## [Required action]
Omit the images and retype the records verbatim.
____
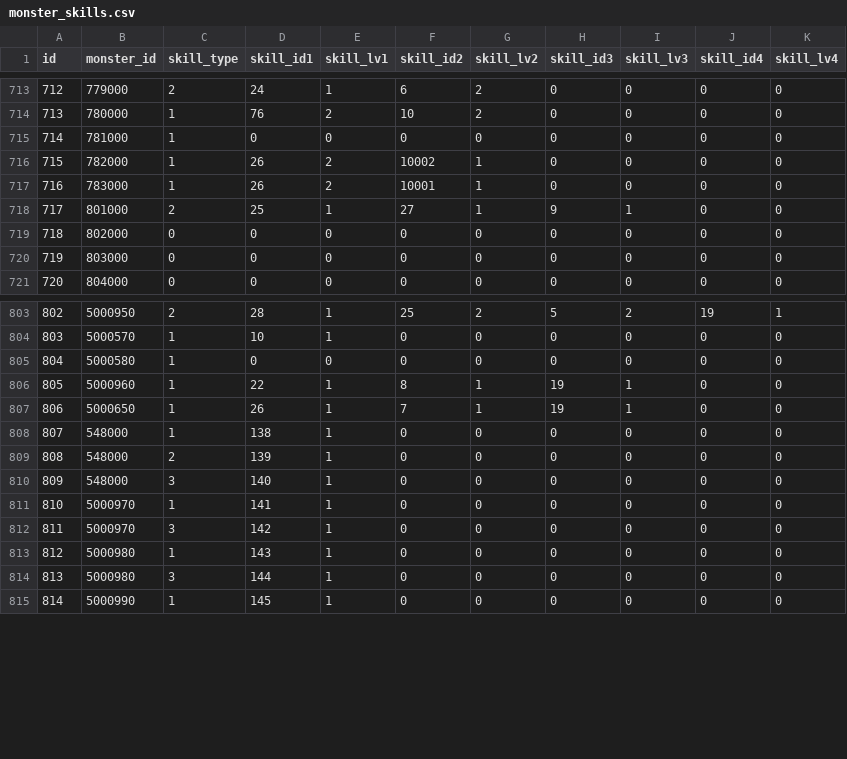
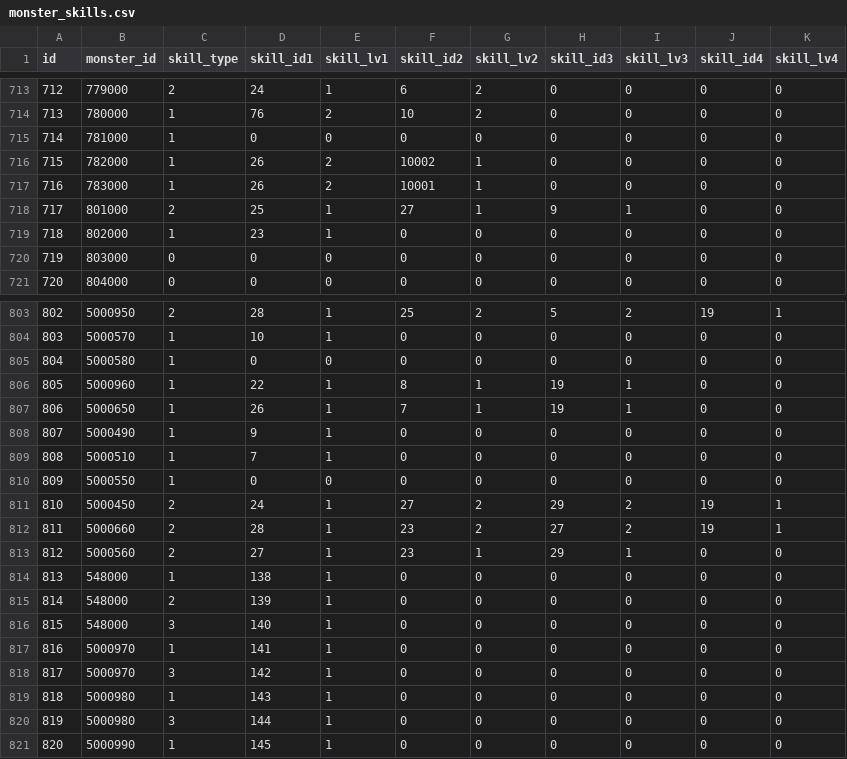
Before and after one commit to ketakeda/MTC-Plan, a CSV file: master/csv/monster_skills.csv, drawn as a sheet; only a part is shown, gaps mark what is left out; addresses are those after the commit; the diff names each change by its address in the sheet, - before the commit and + after, or states it on an @@ line.

Commit message:
【鈴木】妖怪と特技のデータ更新

```diff
--- a/master/csv/monster_skills.csv
+++ b/master/csv/monster_skills.csv
-C719 (skill_type): 0
+C719 (skill_type): 1
-D719 (skill_id1): 0
+D719 (skill_id1): 23
-E719 (skill_lv1): 0
+E719 (skill_lv1): 1
+row 808: 807 | 5000490 | 1 | 9 | 1 | 0 | 0 | 0 | 0 | 0 | 0
+row 809: 808 | 5000510 | 1 | 7 | 1 | 0 | 0 | 0 | 0 | 0 | 0
+row 810: 809 | 5000550 | 1 | 0 | 0 | 0 | 0 | 0 | 0 | 0 | 0
+row 811: 810 | 5000450 | 2 | 24 | 1 | 27 | 2 | 29 | 2 | 19 | 1
+row 812: 811 | 5000660 | 2 | 28 | 1 | 23 | 2 | 27 | 2 | 19 | 1
+row 813: 812 | 5000560 | 2 | 27 | 1 | 23 | 1 | 29 | 1 | 0 | 0
@@ column A (id) renumbered from row 814 down @@
```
____
## [Problem solution]
Before and after one commit to ketakeda/MTC-Plan, a CSV file: master/csv/monster_skills.csv, drawn as a sheet; only a part is shown, gaps mark what is left out; addresses are those after the commit; the diff names each change by its address in the sheet, - before the commit and + after, or states it on an @@ line.

Commit message:
【鈴木】妖怪と特技のデータ更新

```diff
--- a/master/csv/monster_skills.csv
+++ b/master/csv/monster_skills.csv
-C719 (skill_type): 0
+C719 (skill_type): 1
-D719 (skill_id1): 0
+D719 (skill_id1): 23
-E719 (skill_lv1): 0
+E719 (skill_lv1): 1
+row 808: 807 | 5000490 | 1 | 9 | 1 | 0 | 0 | 0 | 0 | 0 | 0
+row 809: 808 | 5000510 | 1 | 7 | 1 | 0 | 0 | 0 | 0 | 0 | 0
+row 810: 809 | 5000550 | 1 | 0 | 0 | 0 | 0 | 0 | 0 | 0 | 0
+row 811: 810 | 5000450 | 2 | 24 | 1 | 27 | 2 | 29 | 2 | 19 | 1
+row 812: 811 | 5000660 | 2 | 28 | 1 | 23 | 2 | 27 | 2 | 19 | 1
+row 813: 812 | 5000560 | 2 | 27 | 1 | 23 | 1 | 29 | 1 | 0 | 0
@@ column A (id) renumbered from row 814 down @@
```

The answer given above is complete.